BEGIN AVAILABLE RECORDS

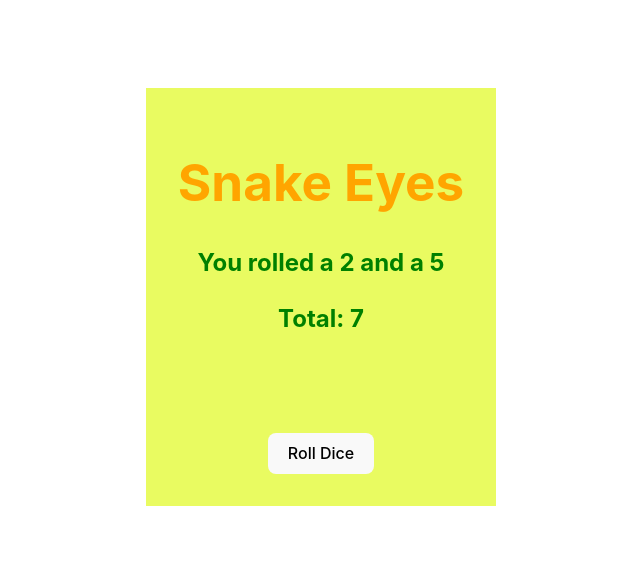
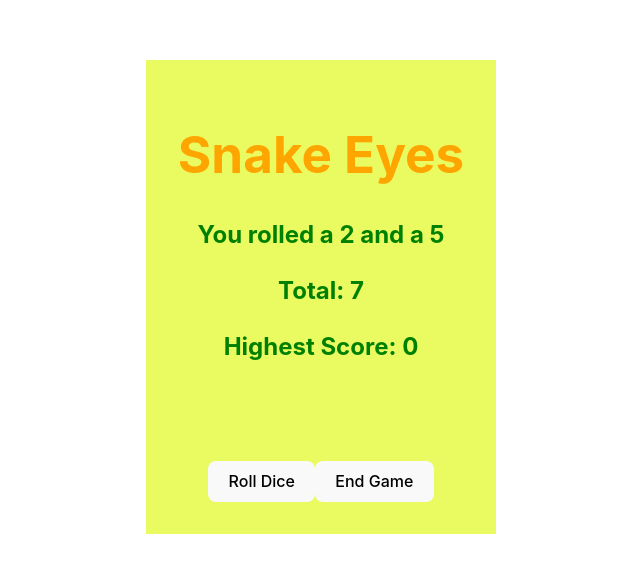
Before and after one commit to aejmcclelland/Simple-dice-game, a React (Vite) app: page / in a window 1280 px wide. Shown: the part 103-676 px from the top of the page, without its empty margins (319-959 px from the left). Built offline with nearby package versions, Linux system fonts and the light colour scheme.

Commit message:
added highest score and end game functionality

```diff
--- a/src/Die.jsx
+++ b/src/Die.jsx
@@ -1,5 +1,5 @@
 import { useState, useEffect } from 'react';
-// eslint-disable-next-line react/prop-types
+
 export default function Die({ numSides }) {
     const roll = () => {
         return Math.floor(Math.random() * numSides) + 1;
@@ -8,14 +8,24 @@ export default function Die({ numSides }) {
     const [die1, setDie1] = useState(roll());
     const [die2, setDie2] = useState(roll());
     const [total, setTotal] = useState(die1 + die2);
+    const [gameOver, setGameOver] = useState(false);
+    const [highestScore, setHighestScore] = useState(localStorage.getItem('highestScore') || 0);
 
     const rollDice = () => {
+        if (gameOver) return;
+
         const newDie1 = roll();
         const newDie2 = roll();
         const newTotal = total + newDie1 + newDie2;
         setDie1(newDie1);
         setDie2(newDie2);
         setTotal(newTotal);
+
+        if (newDie1 === newDie2) {
+            setGameOver(true);
+            setTotal(0);
+            updateHighestScore(newTotal);
+        }
     };
 
     const isLoser = die1 === die2;
@@ -27,12 +37,29 @@ export default function Die({ numSides }) {
         }
     }, [isLoser]);
 
+    const endGame = () => {
+        const message = `Congratulations you scored ${total} points`;
+        alert(message);
+        setGameOver(false);
+        setTotal(0);
+        updateHighestScore(total);
+    };
+
+    const updateHighestScore = (score) => {
+        if (score > highestScore) {
+            setHighestScore(score);
+            localStorage.setItem('highestScore', score);
+        }
+    };
+
     return (
         <div className="SnakeEyes" style={styles}>
             <h2>You rolled a {die1} and a {die2}</h2>
             <h2>Total: {total}</h2>
+            <h2>Highest Score: {highestScore}</h2>
             <h2>{isLoser ? 'You rolled a double!! You lose!' : '\u00A0'}</h2>
             <button className="button" onClick={rollDice}>Roll Dice</button>
+            <button className="button" onClick={endGame}>End Game</button>
         </div>
     );
 }
```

END AVAILABLE RECORDS

=== ABOUT THIS TASK ===
Repeat every record precisely. Any picture among them stays out of the copy.

=== OUTPUT OF THE TASK ===
Before and after one commit to aejmcclelland/Simple-dice-game, a React (Vite) app: page / in a window 1280 px wide. Shown: the part 103-676 px from the top of the page, without its empty margins (319-959 px from the left). Built offline with nearby package versions, Linux system fonts and the light colour scheme.

Commit message:
added highest score and end game functionality

```diff
--- a/src/Die.jsx
+++ b/src/Die.jsx
@@ -1,5 +1,5 @@
 import { useState, useEffect } from 'react';
-// eslint-disable-next-line react/prop-types
+
 export default function Die({ numSides }) {
     const roll = () => {
         return Math.floor(Math.random() * numSides) + 1;
@@ -8,14 +8,24 @@ export default function Die({ numSides }) {
     const [die1, setDie1] = useState(roll());
     const [die2, setDie2] = useState(roll());
     const [total, setTotal] = useState(die1 + die2);
+    const [gameOver, setGameOver] = useState(false);
+    const [highestScore, setHighestScore] = useState(localStorage.getItem('highestScore') || 0);
 
     const rollDice = () => {
+        if (gameOver) return;
+
         const newDie1 = roll();
         const newDie2 = roll();
         const newTotal = total + newDie1 + newDie2;
         setDie1(newDie1);
         setDie2(newDie2);
         setTotal(newTotal);
+
+        if (newDie1 === newDie2) {
+            setGameOver(true);
+            setTotal(0);
+            updateHighestScore(newTotal);
+        }
     };
 
     const isLoser = die1 === die2;
@@ -27,12 +37,29 @@ export default function Die({ numSides }) {
         }
     }, [isLoser]);
 
+    const endGame = () => {
+        const message = `Congratulations you scored ${total} points`;
+        alert(message);
+        setGameOver(false);
+        setTotal(0);
+        updateHighestScore(total);
+    };
+
+    const updateHighestScore = (score) => {
+        if (score > highestScore) {
+            setHighestScore(score);
+            localStorage.setItem('highestScore', score);
+        }
+    };
+
     return (
         <div className="SnakeEyes" style={styles}>
             <h2>You rolled a {die1} and a {die2}</h2>
             <h2>Total: {total}</h2>
+            <h2>Highest Score: {highestScore}</h2>
             <h2>{isLoser ? 'You rolled a double!! You lose!' : '\u00A0'}</h2>
             <button className="button" onClick={rollDice}>Roll Dice</button>
+            <button className="button" onClick={endGame}>End Game</button>
         </div>
     );
 }
```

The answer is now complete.